Gediminas comments that when he was studying, contemporary music seemed to be either avant garde or minimal, with little in between whereas this is where his music sits and that this trend is growing. He was always open to different styles and interested in a wide variety of things, whereas when many composers are studying there is a tendency to be completely focused.

His desert island work would be the Bach Chaconne (from Partita no. 2 for solo violin), a work that he heard from childhood and he plays the Busoni's piano version. He feels that the music has everything - melody, harmony and he likens it to a symphony.

New Ideas Chamber Orchestra - Cosmic Ocean
New Ideas Chamber Orchestra - Cosmic Ocean
At the end of the week we meet, Gediminas is off for a second recording session in Vienna. Not with NICO this time, he is working with the violinist Lidia Baich and will be recording a version for violin and piano of Never Ignore the Cosmic Ocean (originally for violin and orchestra). Whilst this will exist as a stand alone recording, with video, Gediminas has a vision of an album of his orchestral music arranged for chamber forces so that this recording and the Sanctification with Roman Patkoló work towards this. Then in February Gediminas and NICO are touring to Paris, Moscow, Tallinn and Kalingrad.



Sanctifaction on YouTube - https://www.youtube.com/watch?v=xKiNHkbSSNI
Sanctifaction on Spotify - http://spoti.fi/2CM1A4E
Sanctifaction on iTunes - https://apple.co/2lWbjdL

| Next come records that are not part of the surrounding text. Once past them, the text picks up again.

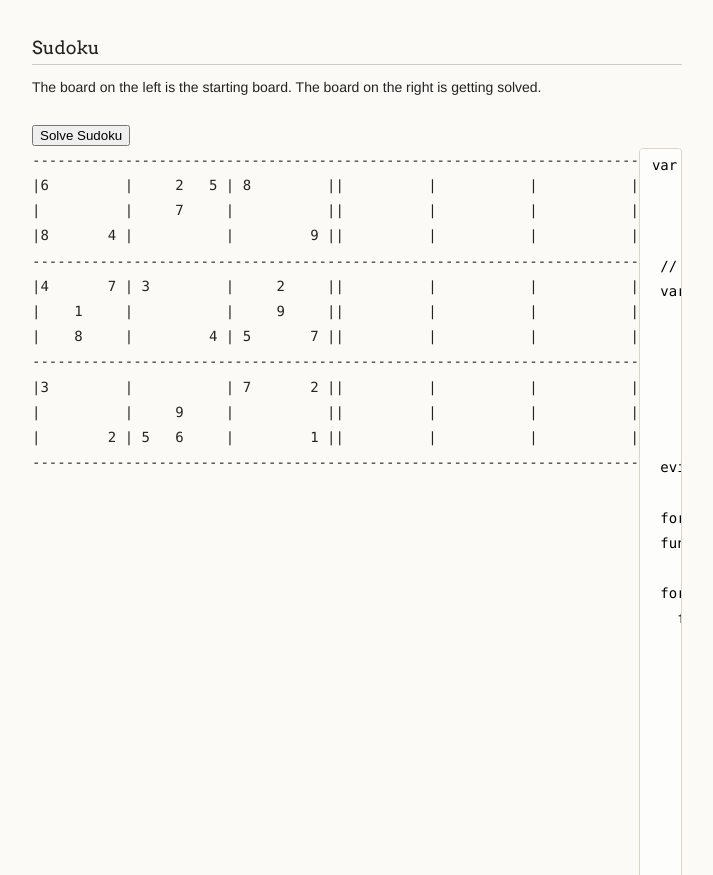
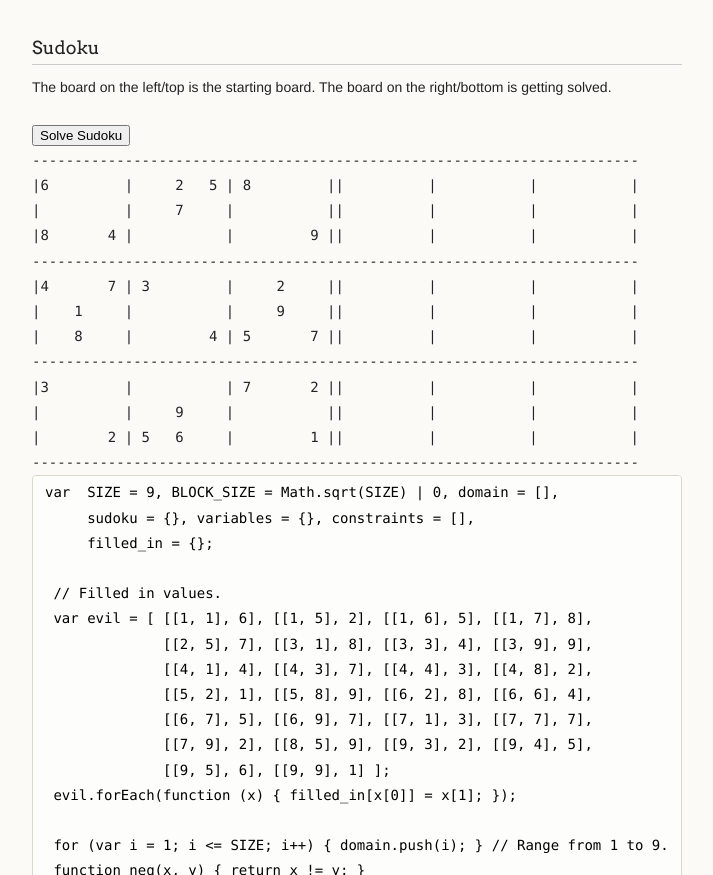
Before and after one commit to PrajitR/jusCSP, a plain HTML site: page index.html in a window 1280 px wide. Shown: the part 3994-4869 px from the top of the page, without its empty margins (278-991 px from the left). Drawn offline with nearby package versions, Linux system fonts and the light colour scheme.

Commit message:
Minor fixes.

```diff
--- a/index.html
+++ b/index.html
@@ -233,14 +233,15 @@ csp.solve(board);
       </pre>
 
       <h3> Sudoku </h3>
-      <p>The board on the left is the starting board.
-      The board on the right is getting solved.
+      <p>The board on the left/top is the starting board.
+      The board on the right/bottom is getting solved.
       </p>
       <button id="sudoku-button">Solve Sudoku</button>
       <br/>
       <span id="sudoku-start" style="float: left; font-family: Consolas, monospace;"></span>
       <span id="sudoku" style="float: left; font-family: Consolas, monospace;"></span>
-      <pre>
+      <br/>
+      <pre style="clear: both;">
 var  SIZE = 9, BLOCK_SIZE = Math.sqrt(SIZE) | 0, domain = [],
      sudoku = {}, variables = {}, constraints = [],
      filled_in = {};
```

Elsewhere on this blog:
  • Seeing the genre develop: Lully & Quinault's second tragédie en musique, Alceste  - CD review
  • Celebrating Estonian style - the distinctively stylish Estonian Voices - concert review
  • 1768: A Retropective - Chiara Skerath, Katy Bircher, Ian Page, The Mozartists at the Wigmore Hall - concert review
  • The Schuman's at Home - Julius Drake and Sophie Bevan at Temple Music - concert review
  • Eavesdropping on David Pountney rehearsing Verdi's La forza del destino at Welsh National Opera - feature article
  • Chants d'amour - Louise Alder and James Baillieu in Mozart, Bizet, Strauss, Mendelssohn, Faure, Liszt at the Wigmore Hall - concert review
  • The Phantom of the Opera - still going strong after 30 years - music theatre review
  • Hortus Musicus: Jerusalem - Early music and traditional melodies from this Estonian group - CD review
  • Handel's rarely done Lotario emerges as far less of a problem opera in this engaging performance from a young cast at Göttingen festival - CD review
  • A Fancy: 17th century English theatre music from a French ensemble - CD review
  • Jazz-inspired in Cologne: Junge Deutscher Philharmonie & Ingo Metzmacher in Harrison Birtwistle, Rolf Liebermann, Bernard Herrmann - concert review
  • 17th century French lute music: Tombeaux - a secular requiem from Richard MacKenzie - CD review
  • Mendelssohn in Cologne: Elijah from the Kölner Philharmonie - Concert review
  • Home

No comments:

Post a comment

Popular Posts this month